### Work instructions
Give back exactly the lines that run from the beginning of the entries to the line containing "Also changed, not shown: parts of 13", both included, and nothing else.

==================================================

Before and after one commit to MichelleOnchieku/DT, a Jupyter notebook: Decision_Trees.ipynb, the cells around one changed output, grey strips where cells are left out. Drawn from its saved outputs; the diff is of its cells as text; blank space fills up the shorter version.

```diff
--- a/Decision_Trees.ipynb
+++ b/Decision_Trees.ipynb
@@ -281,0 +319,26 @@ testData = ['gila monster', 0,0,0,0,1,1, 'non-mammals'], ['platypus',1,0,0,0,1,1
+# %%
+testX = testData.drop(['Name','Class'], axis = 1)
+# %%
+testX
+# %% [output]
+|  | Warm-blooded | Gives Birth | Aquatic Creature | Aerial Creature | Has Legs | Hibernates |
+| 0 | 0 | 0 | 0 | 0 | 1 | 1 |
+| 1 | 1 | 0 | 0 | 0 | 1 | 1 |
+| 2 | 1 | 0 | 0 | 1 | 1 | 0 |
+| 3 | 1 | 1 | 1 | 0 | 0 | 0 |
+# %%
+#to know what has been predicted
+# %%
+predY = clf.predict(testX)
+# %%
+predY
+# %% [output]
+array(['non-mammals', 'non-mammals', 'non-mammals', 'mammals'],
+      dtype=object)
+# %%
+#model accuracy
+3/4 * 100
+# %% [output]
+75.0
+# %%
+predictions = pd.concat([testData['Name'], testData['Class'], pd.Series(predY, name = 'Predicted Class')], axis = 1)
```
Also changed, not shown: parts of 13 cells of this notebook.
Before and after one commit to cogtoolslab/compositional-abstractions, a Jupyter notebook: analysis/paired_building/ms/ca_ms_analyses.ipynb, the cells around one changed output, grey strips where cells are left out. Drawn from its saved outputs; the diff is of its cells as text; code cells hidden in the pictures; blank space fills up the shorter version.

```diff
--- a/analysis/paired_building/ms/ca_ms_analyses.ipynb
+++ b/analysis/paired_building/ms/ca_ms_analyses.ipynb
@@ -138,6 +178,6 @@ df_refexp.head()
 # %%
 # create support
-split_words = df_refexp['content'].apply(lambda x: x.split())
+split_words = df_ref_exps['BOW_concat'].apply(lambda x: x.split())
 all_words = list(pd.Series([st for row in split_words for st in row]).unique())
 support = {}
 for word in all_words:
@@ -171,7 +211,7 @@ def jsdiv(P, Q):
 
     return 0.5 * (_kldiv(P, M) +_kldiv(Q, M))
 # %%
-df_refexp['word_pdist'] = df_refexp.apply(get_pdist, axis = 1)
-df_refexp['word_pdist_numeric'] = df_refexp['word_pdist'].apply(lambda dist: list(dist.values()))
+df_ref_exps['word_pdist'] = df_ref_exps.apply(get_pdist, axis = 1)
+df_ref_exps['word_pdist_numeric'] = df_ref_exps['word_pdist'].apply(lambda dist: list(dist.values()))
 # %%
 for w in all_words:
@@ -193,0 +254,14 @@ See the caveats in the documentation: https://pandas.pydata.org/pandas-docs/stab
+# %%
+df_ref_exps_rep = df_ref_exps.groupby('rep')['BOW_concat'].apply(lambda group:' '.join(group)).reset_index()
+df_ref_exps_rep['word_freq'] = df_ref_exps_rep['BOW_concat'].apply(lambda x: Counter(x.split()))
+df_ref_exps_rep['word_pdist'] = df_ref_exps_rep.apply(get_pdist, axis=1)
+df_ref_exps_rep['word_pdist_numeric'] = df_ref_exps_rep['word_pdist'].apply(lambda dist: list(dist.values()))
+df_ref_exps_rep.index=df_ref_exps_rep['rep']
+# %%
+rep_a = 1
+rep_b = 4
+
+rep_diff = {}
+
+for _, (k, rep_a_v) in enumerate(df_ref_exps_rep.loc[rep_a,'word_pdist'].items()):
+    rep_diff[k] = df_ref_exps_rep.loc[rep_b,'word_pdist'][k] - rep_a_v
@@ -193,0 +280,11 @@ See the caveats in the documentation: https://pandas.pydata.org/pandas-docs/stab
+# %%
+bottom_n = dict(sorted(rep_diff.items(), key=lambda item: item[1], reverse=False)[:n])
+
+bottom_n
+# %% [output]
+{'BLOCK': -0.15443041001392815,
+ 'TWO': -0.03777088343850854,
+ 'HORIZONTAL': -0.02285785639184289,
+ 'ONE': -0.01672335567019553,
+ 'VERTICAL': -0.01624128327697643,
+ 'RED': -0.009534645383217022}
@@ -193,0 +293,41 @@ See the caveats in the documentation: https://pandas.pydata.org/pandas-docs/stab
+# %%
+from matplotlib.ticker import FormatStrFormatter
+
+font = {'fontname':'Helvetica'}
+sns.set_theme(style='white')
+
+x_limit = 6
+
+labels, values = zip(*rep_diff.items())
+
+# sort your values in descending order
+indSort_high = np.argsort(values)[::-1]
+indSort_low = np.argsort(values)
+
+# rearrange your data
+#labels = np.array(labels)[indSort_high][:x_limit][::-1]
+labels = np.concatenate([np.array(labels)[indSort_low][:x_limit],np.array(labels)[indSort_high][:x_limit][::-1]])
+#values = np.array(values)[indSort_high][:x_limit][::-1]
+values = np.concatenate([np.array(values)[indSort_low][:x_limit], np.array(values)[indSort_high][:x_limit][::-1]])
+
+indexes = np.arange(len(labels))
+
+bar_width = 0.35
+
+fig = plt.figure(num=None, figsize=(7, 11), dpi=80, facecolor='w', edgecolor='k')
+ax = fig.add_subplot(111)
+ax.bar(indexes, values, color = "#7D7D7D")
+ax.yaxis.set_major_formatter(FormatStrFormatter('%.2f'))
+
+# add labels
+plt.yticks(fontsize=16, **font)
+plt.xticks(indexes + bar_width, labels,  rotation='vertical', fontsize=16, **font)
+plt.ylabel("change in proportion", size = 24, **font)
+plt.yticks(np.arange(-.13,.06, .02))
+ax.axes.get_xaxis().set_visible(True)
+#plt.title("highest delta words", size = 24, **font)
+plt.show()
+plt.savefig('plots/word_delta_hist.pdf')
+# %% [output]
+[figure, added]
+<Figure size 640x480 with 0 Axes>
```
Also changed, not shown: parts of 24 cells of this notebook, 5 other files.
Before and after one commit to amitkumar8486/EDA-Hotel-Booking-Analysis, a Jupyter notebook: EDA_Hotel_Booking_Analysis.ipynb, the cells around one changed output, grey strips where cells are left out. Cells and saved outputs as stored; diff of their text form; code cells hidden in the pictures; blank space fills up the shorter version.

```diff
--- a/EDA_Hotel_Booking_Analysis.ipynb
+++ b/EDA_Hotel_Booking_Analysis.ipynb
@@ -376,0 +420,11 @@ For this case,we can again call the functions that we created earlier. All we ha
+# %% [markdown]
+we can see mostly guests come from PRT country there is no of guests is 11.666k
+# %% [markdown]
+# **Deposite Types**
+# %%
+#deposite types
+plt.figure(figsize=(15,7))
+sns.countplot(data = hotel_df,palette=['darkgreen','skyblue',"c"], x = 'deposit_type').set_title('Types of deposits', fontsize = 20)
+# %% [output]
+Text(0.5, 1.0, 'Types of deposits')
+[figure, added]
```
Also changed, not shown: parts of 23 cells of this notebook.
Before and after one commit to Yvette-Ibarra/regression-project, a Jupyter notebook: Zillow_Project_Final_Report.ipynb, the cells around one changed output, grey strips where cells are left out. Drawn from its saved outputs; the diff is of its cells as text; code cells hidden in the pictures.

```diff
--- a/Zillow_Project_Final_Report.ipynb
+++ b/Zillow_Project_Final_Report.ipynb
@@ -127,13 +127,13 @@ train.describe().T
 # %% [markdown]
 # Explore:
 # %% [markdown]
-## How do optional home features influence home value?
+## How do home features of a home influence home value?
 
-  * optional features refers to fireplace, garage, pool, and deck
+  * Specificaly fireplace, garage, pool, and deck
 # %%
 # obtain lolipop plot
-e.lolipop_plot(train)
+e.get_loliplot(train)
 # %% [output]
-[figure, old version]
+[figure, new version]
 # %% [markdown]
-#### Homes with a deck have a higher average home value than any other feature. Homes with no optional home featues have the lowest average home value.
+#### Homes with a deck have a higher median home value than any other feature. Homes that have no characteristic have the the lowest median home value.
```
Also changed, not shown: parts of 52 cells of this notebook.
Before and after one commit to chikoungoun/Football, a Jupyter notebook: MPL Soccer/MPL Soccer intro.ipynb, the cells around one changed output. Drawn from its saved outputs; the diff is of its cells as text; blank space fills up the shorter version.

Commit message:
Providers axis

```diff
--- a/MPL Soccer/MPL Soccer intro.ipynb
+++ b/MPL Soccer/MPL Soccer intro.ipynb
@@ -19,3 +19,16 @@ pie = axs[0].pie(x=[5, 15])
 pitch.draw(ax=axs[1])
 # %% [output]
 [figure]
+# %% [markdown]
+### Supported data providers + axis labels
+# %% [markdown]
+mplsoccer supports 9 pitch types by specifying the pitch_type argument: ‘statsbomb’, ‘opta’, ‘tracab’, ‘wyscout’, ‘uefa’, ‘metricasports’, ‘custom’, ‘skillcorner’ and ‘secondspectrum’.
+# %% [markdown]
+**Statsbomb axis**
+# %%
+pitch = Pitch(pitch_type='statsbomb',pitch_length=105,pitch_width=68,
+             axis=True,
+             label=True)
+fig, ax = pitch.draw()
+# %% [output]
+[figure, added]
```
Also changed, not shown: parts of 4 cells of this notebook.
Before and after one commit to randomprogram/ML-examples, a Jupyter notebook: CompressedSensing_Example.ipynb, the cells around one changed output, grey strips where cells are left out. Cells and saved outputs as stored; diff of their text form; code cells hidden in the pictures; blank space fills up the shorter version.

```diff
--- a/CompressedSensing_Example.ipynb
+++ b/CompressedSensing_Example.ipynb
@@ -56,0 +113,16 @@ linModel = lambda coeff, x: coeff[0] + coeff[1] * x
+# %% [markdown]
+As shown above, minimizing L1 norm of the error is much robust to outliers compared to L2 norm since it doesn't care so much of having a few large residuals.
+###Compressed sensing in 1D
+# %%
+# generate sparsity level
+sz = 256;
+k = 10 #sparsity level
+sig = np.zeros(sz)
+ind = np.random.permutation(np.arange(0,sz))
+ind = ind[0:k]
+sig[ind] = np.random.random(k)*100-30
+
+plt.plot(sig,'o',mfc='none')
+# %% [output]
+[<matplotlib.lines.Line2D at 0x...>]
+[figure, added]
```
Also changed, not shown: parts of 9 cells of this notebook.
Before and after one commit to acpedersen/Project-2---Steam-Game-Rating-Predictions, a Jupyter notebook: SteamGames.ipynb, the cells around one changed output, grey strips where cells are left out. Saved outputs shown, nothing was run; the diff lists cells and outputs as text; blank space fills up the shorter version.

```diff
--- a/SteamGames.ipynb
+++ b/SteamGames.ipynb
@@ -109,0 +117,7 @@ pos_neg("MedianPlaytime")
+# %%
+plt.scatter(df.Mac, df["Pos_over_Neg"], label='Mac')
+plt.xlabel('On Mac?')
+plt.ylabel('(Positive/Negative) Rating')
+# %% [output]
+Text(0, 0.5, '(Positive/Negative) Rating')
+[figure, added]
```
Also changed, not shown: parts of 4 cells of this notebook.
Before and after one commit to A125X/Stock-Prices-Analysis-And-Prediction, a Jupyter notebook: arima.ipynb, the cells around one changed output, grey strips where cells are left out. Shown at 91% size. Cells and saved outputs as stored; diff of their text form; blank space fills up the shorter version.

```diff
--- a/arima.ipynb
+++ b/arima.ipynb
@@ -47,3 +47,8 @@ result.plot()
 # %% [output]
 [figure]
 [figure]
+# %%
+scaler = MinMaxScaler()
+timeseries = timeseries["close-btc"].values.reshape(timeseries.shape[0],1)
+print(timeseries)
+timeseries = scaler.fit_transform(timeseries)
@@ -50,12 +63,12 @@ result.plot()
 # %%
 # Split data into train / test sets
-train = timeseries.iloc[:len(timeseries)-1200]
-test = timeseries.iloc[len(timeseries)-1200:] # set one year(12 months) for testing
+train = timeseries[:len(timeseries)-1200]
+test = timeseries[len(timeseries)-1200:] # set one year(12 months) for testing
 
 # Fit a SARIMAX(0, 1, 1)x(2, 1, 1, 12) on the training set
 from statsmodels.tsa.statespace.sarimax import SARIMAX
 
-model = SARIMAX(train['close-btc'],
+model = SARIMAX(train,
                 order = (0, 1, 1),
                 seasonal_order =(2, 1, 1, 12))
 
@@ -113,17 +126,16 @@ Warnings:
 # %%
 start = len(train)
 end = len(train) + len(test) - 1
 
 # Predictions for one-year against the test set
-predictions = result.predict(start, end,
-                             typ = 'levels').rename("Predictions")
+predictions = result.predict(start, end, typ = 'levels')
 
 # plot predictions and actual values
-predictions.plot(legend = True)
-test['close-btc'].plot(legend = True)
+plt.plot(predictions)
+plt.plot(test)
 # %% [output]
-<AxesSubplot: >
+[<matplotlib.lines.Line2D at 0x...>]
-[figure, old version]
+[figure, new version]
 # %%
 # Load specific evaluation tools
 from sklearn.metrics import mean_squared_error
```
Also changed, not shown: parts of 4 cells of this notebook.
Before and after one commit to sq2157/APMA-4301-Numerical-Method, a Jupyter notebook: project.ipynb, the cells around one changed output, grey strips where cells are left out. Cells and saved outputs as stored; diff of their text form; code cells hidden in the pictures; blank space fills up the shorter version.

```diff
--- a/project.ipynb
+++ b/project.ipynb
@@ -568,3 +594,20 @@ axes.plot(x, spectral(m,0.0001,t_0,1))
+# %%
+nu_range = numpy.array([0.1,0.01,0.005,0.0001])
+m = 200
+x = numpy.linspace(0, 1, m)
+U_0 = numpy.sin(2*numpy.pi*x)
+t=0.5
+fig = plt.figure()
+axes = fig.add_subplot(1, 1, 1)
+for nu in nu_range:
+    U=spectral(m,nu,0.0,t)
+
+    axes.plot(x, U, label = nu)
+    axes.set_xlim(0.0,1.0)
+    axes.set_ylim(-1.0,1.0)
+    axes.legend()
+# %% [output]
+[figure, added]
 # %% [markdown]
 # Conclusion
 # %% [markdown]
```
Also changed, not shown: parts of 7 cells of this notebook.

==================================================

### Expected answer
Before and after one commit to MichelleOnchieku/DT, a Jupyter notebook: Decision_Trees.ipynb, the cells around one changed output, grey strips where cells are left out. Drawn from its saved outputs; the diff is of its cells as text; blank space fills up the shorter version.

```diff
--- a/Decision_Trees.ipynb
+++ b/Decision_Trees.ipynb
@@ -281,0 +319,26 @@ testData = ['gila monster', 0,0,0,0,1,1, 'non-mammals'], ['platypus',1,0,0,0,1,1
+# %%
+testX = testData.drop(['Name','Class'], axis = 1)
+# %%
+testX
+# %% [output]
+|  | Warm-blooded | Gives Birth | Aquatic Creature | Aerial Creature | Has Legs | Hibernates |
+| 0 | 0 | 0 | 0 | 0 | 1 | 1 |
+| 1 | 1 | 0 | 0 | 0 | 1 | 1 |
+| 2 | 1 | 0 | 0 | 1 | 1 | 0 |
+| 3 | 1 | 1 | 1 | 0 | 0 | 0 |
+# %%
+#to know what has been predicted
+# %%
+predY = clf.predict(testX)
+# %%
+predY
+# %% [output]
+array(['non-mammals', 'non-mammals', 'non-mammals', 'mammals'],
+      dtype=object)
+# %%
+#model accuracy
+3/4 * 100
+# %% [output]
+75.0
+# %%
+predictions = pd.concat([testData['Name'], testData['Class'], pd.Series(predY, name = 'Predicted Class')], axis = 1)
```
Also changed, not shown: parts of 13 cells of this notebook.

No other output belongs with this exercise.